The police claim that Tan committed suicide during the interrogation session.

Claims that a detained man committed suicide during a police interrogation session have been challenged by the victim’s family and by human rights groups.

The body of Nguyen Huu Tan, a member of an independent Buddhist sect, was found on the floor of a police interrogation room on May 3 with his head almost severed.

The police claim that he used a letter opener to kill himself when they stepped out of the room. The family says the explanation lacks credibility.

They are pleading with the UN Human Rights Council, foreign governments and international human rights organisations to help in their search for justice.

“Anti-state documents”

Tan, 38, came from a family of independent Hoa Hao Buddhists in the Mekong Delta near Can Tho.

The family have been subjected to regular harassment by the local authorities because they had not joined the state sponsored Hoa Hao group.

Tan was taken in for questioning on May 2 and investigated for “disseminating anti-state documents”, according to state media reports.

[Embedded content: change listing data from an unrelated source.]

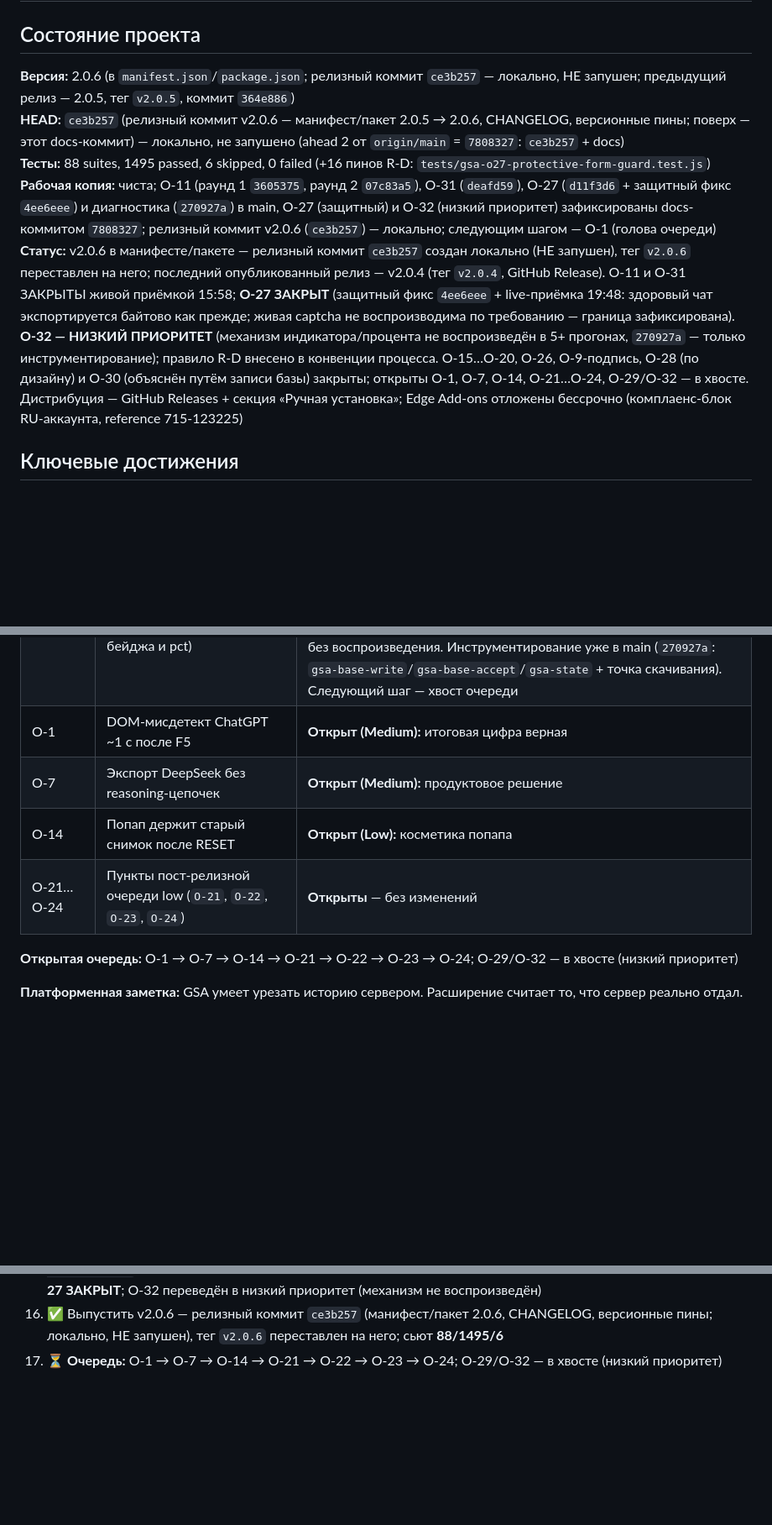
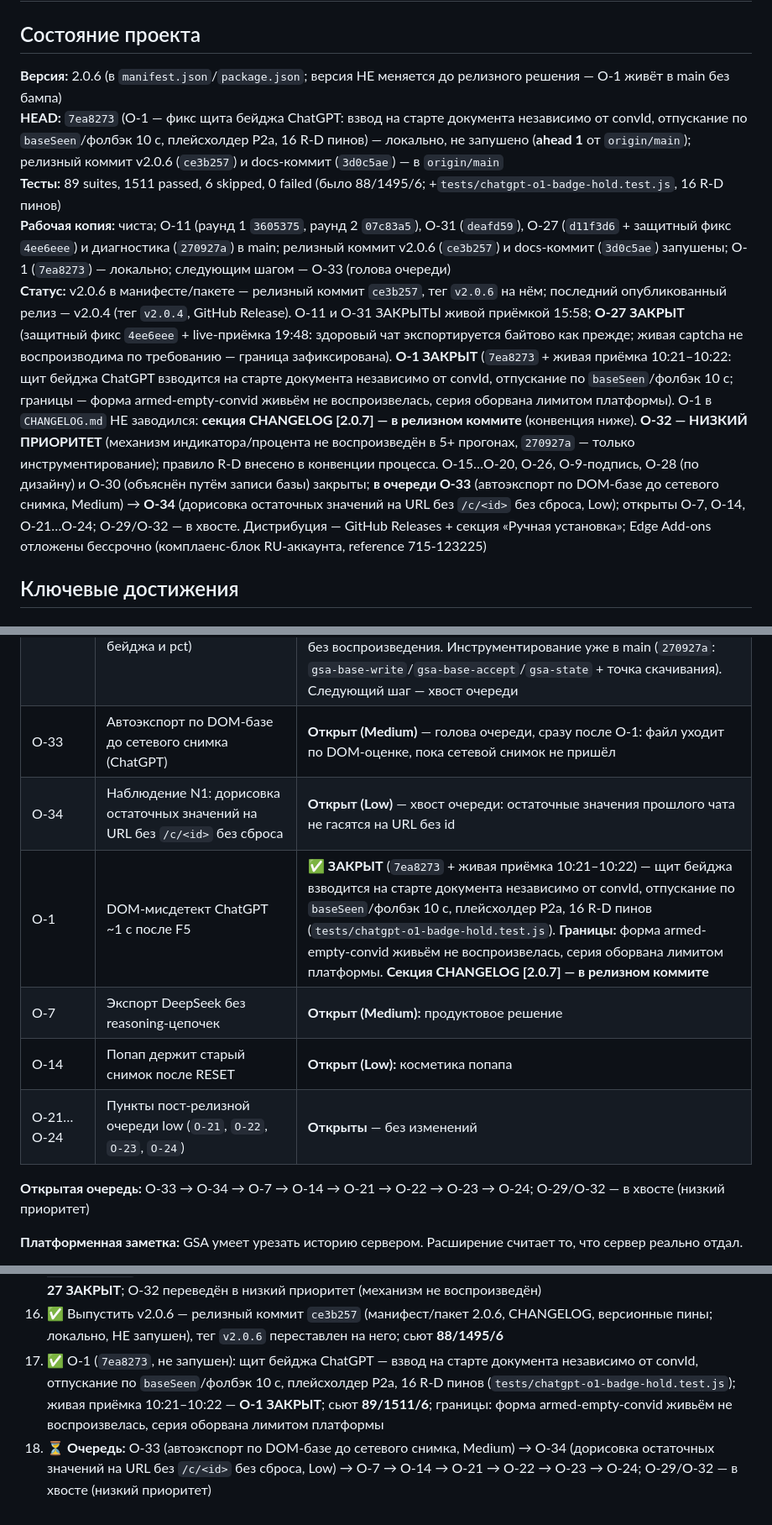
Before and after one commit to shtakan/ai-context-monitor, a Markdown page: PROJECT_HANDOFF.md, 3 parts joined by grey strips. Shown at 84% size. Drawn GitHub-style; blank space fills up the shorter version.

Commit message:
docs: handoff - O-1 ЗАКРЫТ (живая приёмка 10:21-10:22), O-33/O-34 зарегистрированы, сьют 89/1511/6

```diff
--- a/PROJECT_HANDOFF.md
+++ b/PROJECT_HANDOFF.md
@@ -2,11 +2,11 @@
 
 ## Состояние проекта
 
-**Версия:** 2.0.6 (в `manifest.json`/`package.json`; релизный коммит `ce3b257` — локально, НЕ запушен; предыдущий релиз — 2.0.5, тег `v2.0.5`, коммит `364e886`)
-**HEAD:** `ce3b257` (релизный коммит v2.0.6 — манифест/пакет 2.0.5 → 2.0.6, CHANGELOG, версионные пины; поверх — этот docs-коммит) — локально, не запушено (ahead 2 от `origin/main` = `7808327`: `ce3b257` + docs)
-**Тесты:** 88 suites, 1495 passed, 6 skipped, 0 failed (+16 пинов R-D: `tests/gsa-o27-protective-form-guard.test.js`)
-**Рабочая копия:** чиста; O-11 (раунд 1 `3605375`, раунд 2 `07c83a5`), O-31 (`deafd59`), O-27 (`d11f3d6` + защитный фикс `4ee6eee`) и диагностика (`270927a`) в main, O-27 (защитный) и O-32 (низкий приоритет) зафиксированы docs-коммитом `7808327`; релизный коммит v2.0.6 (`ce3b257`) — локально; следующим шагом — O-1 (голова очереди)
-**Статус:** v2.0.6 в манифесте/пакете — релизный коммит `ce3b257` создан локально (НЕ запушен), тег `v2.0.6` переставлен на него; последний опубликованный релиз — v2.0.4 (тег `v2.0.4`, GitHub Release). O-11 и O-31 ЗАКРЫТЫ живой приёмкой 15:58; **O-27 ЗАКРЫТ** (защитный фикс `4ee6eee` + live-приёмка 19:48: здоровый чат экспортируется байтово как прежде; живая captcha не воспроизводима по требованию — граница зафиксирована). **O-32 — НИЗКИЙ ПРИОРИТЕТ** (механизм индикатора/процента не воспроизведён в 5+ прогонах, `270927a` — только инструментирование); правило R-D внесено в конвенции процесса. O-15…O-20, O-26, O-9-подпись, O-28 (по дизайну) и O-30 (объяснён путём записи базы) закрыты; открыты O-1, O-7, O-14, O-21…O-24, O-29/O-32 — в хвосте. Дистрибуция — GitHub Releases + секция «Ручная установка»; Edge Add-ons отложены бессрочно (комплаенс-блок RU-аккаунта, reference 715-123225)
+**Версия:** 2.0.6 (в `manifest.json`/`package.json`; версия НЕ меняется до релизного решения — O-1 живёт в main без бампа)
+**HEAD:** `7ea8273` (O-1 — фикс щита бейджа ChatGPT: взвод на старте документа независимо от convId, отпускание по `baseSeen`/фолбэк 10 c, плейсхолдер P2a, 16 R-D пинов) — локально, не запушено (**ahead 1** от `origin/main`); релизный коммит v2.0.6 (`ce3b257`) и docs-коммит (`3d0c5ae`) — в `origin/main`
+**Тесты:** 89 suites, 1511 passed, 6 skipped, 0 failed (было 88/1495/6; +`tests/chatgpt-o1-badge-hold.test.js`, 16 R-D пинов)
+**Рабочая копия:** чиста; O-11 (раунд 1 `3605375`, раунд 2 `07c83a5`), O-31 (`deafd59`), O-27 (`d11f3d6` + защитный фикс `4ee6eee`) и диагностика (`270927a`) в main; релизный коммит v2.0.6 (`ce3b257`) и docs-коммит (`3d0c5ae`) запушены; O-1 (`7ea8273`) — локально; следующим шагом — O-33 (голова очереди)
+**Статус:** v2.0.6 в манифесте/пакете — релизный коммит `ce3b257`, тег `v2.0.6` на нём; последний опубликованный релиз — v2.0.4 (тег `v2.0.4`, GitHub Release). O-11 и O-31 ЗАКРЫТЫ живой приёмкой 15:58; **O-27 ЗАКРЫТ** (защитный фикс `4ee6eee` + live-приёмка 19:48: здоровый чат экспортируется байтово как прежде; живая captcha не воспроизводима по требованию — граница зафиксирована). **O-1 ЗАКРЫТ** (`7ea8273` + живая приёмка 10:21–10:22: щит бейджа ChatGPT взводится на старте документа независимо от convId, отпускание по `baseSeen`/фолбэк 10 c; границы — форма armed-empty-convid живьём не воспроизвелась, серия оборвана лимитом платформы). О-1 в `CHANGELOG.md` НЕ заводился: **секция CHANGELOG [2.0.7] — в релизном коммите** (конвенция ниже). **O-32 — НИЗКИЙ ПРИОРИТЕТ** (механизм индикатора/процента не воспроизведён в 5+ прогонах, `270927a` — только инструментирование); правило R-D внесено в конвенции процесса. O-15…O-20, O-26, O-9-подпись, O-28 (по дизайну) и O-30 (объяснён путём записи базы) закрыты; **в очереди O-33** (автоэкспорт по DOM-базе до сетевого снимка, Medium) → **O-34** (дорисовка остаточных значений на URL без `/c/<id>` без сброса, Low); открыты O-7, O-14, O-21…O-24; O-29/O-32 — в хвосте. Дистрибуция — GitHub Releases + секция «Ручная установка»; Edge Add-ons отложены бессрочно (комплаенс-блок RU-аккаунта, reference 715-123225)
 
 ## Ключевые достижения
 
@@ -71,12 +71,14 @@
 | O-30 | Нестабильность состава экспорта одного и того же чата GSA (DOM vs memory/network) | ✅ ЗАКРЫТ (`deafd59`) — объяснён ПУТЁМ ЗАПИСИ БАЗЫ: в файл шло не «DOM vs memory», а склейка базы двух разговоров (поздний ответ старого треда дописывался в активную базу), поэтому в файле B появлялись/исчезали user-строки; после сегментации O-31 состав канонический per-conversation (пин tests/gsa-o31-thread-segmentation.test.js) |
 | O-31 | GSA: сетевая база дописывает ходы чужих разговоров при SPA-переключении (`netMsgs` 8→10→18→20, файл B с хвостом A) | ✅ ЗАКРЫТ (`deafd59`) — база и счётчики сегментированы по разговору (threadId): смена треда сбрасывает сетевой накопитель, снимок чужого треда пишется только в свой сегмент и не эмитится; content.js отбрасывает чужой снимок до присвоений базы. **Живая приёмка 15:58:** `…-15-58.txt` / `…-15-58-2.txt` — msgs=8/2, textLen=5121/13270, pct=1.4/3.5, базы чистые per-conversation |
 | O-32 | Механизм индикатора/процента (рост/сброс бейджа и pct) | **НИЗКИЙ ПРИОРИТЕТ (Low):** механизм не воспроизведён — **5+ прогонов под гейтом `aiCmDebug` не дали воспроизведения** (в прогоне 18:47 `pct=1.5`/`tokens=1882` стабильны, скачков индикатора нет). В защитном фиксе O-27 (`4ee6eee`) НЕ трогается: нет основания без воспроизведения. Инструментирование уже в main (`270927a`: `gsa-base-write`/`gsa-base-accept`/`gsa-state` + точка скачивания). Следующий шаг — хвост очереди |
-| O-1 | DOM-мисдетект ChatGPT ~1 c после F5 | **Открыт (Medium):** итоговая цифра верная |
+| O-33 | Автоэкспорт по DOM-базе до сетевого снимка (ChatGPT) | **Открыт (Medium)** — голова очереди, сразу после O-1: файл уходит по DOM-оценке, пока сетевой снимок не пришёл |
+| O-34 | Наблюдение N1: дорисовка остаточных значений на URL без `/c/<id>` без сброса | **Открыт (Low)** — хвост очереди: остаточные значения прошлого чата не гасятся на URL без id |
+| O-1 | DOM-мисдетект ChatGPT ~1 c после F5 | ✅ **ЗАКРЫТ** (`7ea8273` + живая приёмка 10:21–10:22) — щит бейджа взводится на старте документа независимо от convId, отпускание по `baseSeen`/фолбэк 10 c, плейсхолдер P2a, 16 R-D пинов (`tests/chatgpt-o1-badge-hold.test.js`). **Границы:** форма armed-empty-convid живьём не воспроизвелась, серия оборвана лимитом платформы. **Секция CHANGELOG [2.0.7] — в релизном коммите** |
 | O-7 | Экспорт DeepSeek без reasoning-цепочек | **Открыт (Medium):** продуктовое решение |
 | O-14 | Попап держит старый снимок после RESET | **Открыт (Low):** косметика попапа |
 | O-21…O-24 | Пункты пост-релизной очереди low (`O-21`, `O-22`, `O-23`, `O-24`) | **Открыты** — без изменений |
 
-**Открытая очередь:** O-1 → O-7 → O-14 → O-21 → O-22 → O-23 → O-24; O-29/O-32 — в хвосте (низкий приоритет)
+**Открытая очередь:** O-33 → O-34 → O-7 → O-14 → O-21 → O-22 → O-23 → O-24; O-29/O-32 — в хвосте (низкий приоритет)
 
 **Платформенная заметка:** GSA умеет урезать историю сервером. Расширение считает то, что сервер реально отдал.
 
@@ -284,4 +289,5 @@ ai-context-monitor-clean/
 14. ✅ O-27: гард базы (≥1 непустой ход в сетевом писателе) + гейт автоэкспорта по признаку чат-страницы/непустой базе + сброс состояния прошлого документа на не-чат документе GSA — в main (`d11f3d6`, не запушен); юнит-приёмка 23 пина (`tests/gsa-o27-captcha-base-guard.test.js`), сьют 86/1462/6; живая captcha не воспроизводима по требованию — граница зафиксирована
 15. ✅ O-27 защитный фикс (`4ee6eee`, не запушен): гард базы СУЖЕН до единственной известной формы мусора (`)]}'` + 0 непустых ходов; пост-гард единственной точки скачивания (`downloadBlob`) — `download-blocked reason=xssi-prefix|empty-name` (закрыт путь пустого имени); пины R-D `tests/gsa-o27-protective-form-guard.test.js` (16), сьют **88/1495/6**; live-приёмка 19:48 — здоровый чат экспортируется байтово как прежде, **O-27 ЗАКРЫТ**; O-32 переведён в низкий приоритет (механизм не воспроизведён)
 16. ✅ Выпустить v2.0.6 — релизный коммит `ce3b257` (манифест/пакет 2.0.6, CHANGELOG, версионные пины; локально, НЕ запушен), тег `v2.0.6` переставлен на него; сьют **88/1495/6**
-17. ⏳ **Очередь:** O-1 → O-7 → O-14 → O-21 → O-22 → O-23 → O-24; O-29/O-32 — в хвосте (низкий приоритет)
+17. ✅ O-1 (`7ea8273`, не запушен): щит бейджа ChatGPT — взвод на старте документа независимо от convId, отпускание по `baseSeen`/фолбэк 10 c, плейсхолдер P2a, 16 R-D пинов (`tests/chatgpt-o1-badge-hold.test.js`); живая приёмка 10:21–10:22 — **O-1 ЗАКРЫТ**; сьют **89/1511/6**; границы: форма armed-empty-convid живьём не воспроизвелась, серия оборвана лимитом платформы
+18. ⏳ **Очередь:** O-33 (автоэкспорт по DOM-базе до сетевого снимка, Medium) → O-34 (дорисовка остаточных значений на URL без `/c/<id>` без сброса, Low) → O-7 → O-14 → O-21 → O-22 → O-23 → O-24; O-29/O-32 — в хвосте (низкий приоритет)
```
Also changed, not shown: other parts of PROJECT_HANDOFF.md (+6 -3 lines).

His parents were called to the Vinh Long provincial police headquarters the following morning to be informed that he had committed suicide.

The police said Tan had rummaged in one of their bags when they briefly left the room and had found a letter cutter.

The first of two police videos was then produced for the father to see.

He said later that the video, and another produced at a police press conference later, was far from convincing and appeared to have been either fabricated or doctored.

He said he could not identify his son because his face was not visible in the CCTV footage. It did show a man in prison uniform apparently cutting at his neck with a small knife in his left hand.

The later video showed a man in handcuffs using both hands to slash at his neck.

The family say their son was right handed and it would have been impossible to inflict such deep wounds by himself.

They also question why he had an additional injury on his forehead, blamed by police on his fall, when he appeared to have fallen onto his back, and why the figure in the video was wearing a prison uniform when Tan was merely being investigated and had not been charged with any crime.

Apolitical family

Since their son’s death, they say the authorities have stepped up harassment and have warned them not to speak out.

The authorities have given no details as to what anti-state documents Tan was suspected of disseminating.

A religious rights activist said the family was apolitical and was not known to be involved in any campaigns.

The Hoa Hao church, which began as a grassroots Buddhist movement in the Mekong Delta, has some two million adherents.

Those that do not belong to the state affiliated church, which is supervised by the Communist party controlled Fatherland front, complain of frequent harassment and persecution.

Tan’s death is one of a series of suspicious deaths in police custody.

Rights campaigners say that impunity in the police force is a major obstacle in their struggle for a more just society.